Problem statement>
Your copy should match the records below word for word and contain no pictures.

Extracted data>
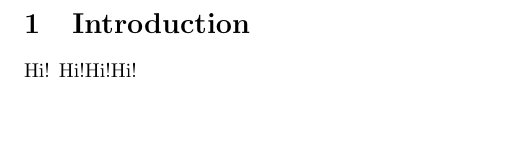
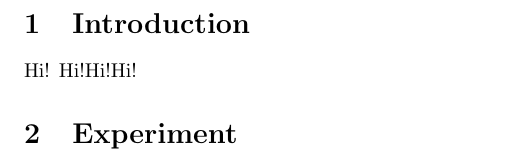
Before and after one commit to cvacca/repo, a LaTeX document (manuscript.tex): part of the page, cut so that both start at the same text, the shorter picture padded with empty space. Compiled offline with pdfLaTeX.

Commit message:
let me see

```diff
--- a/manuscript.tex
+++ b/manuscript.tex
@@ -2,5 +2,5 @@
 \begin{document}
 \section{Introduction}
 Hi! Hi!Hi!Hi!
-
+\section{Experiment}
 \end{document}
```
Also changed, not shown: todo.txt (+1 -0 lines).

Expected answer>
Before and after one commit to cvacca/repo, a LaTeX document (manuscript.tex): part of the page, cut so that both start at the same text, the shorter picture padded with empty space. Compiled offline with pdfLaTeX.

Commit message:
let me see

```diff
--- a/manuscript.tex
+++ b/manuscript.tex
@@ -2,5 +2,5 @@
 \begin{document}
 \section{Introduction}
 Hi! Hi!Hi!Hi!
-
+\section{Experiment}
 \end{document}
```
Also changed, not shown: todo.txt (+1 -0 lines).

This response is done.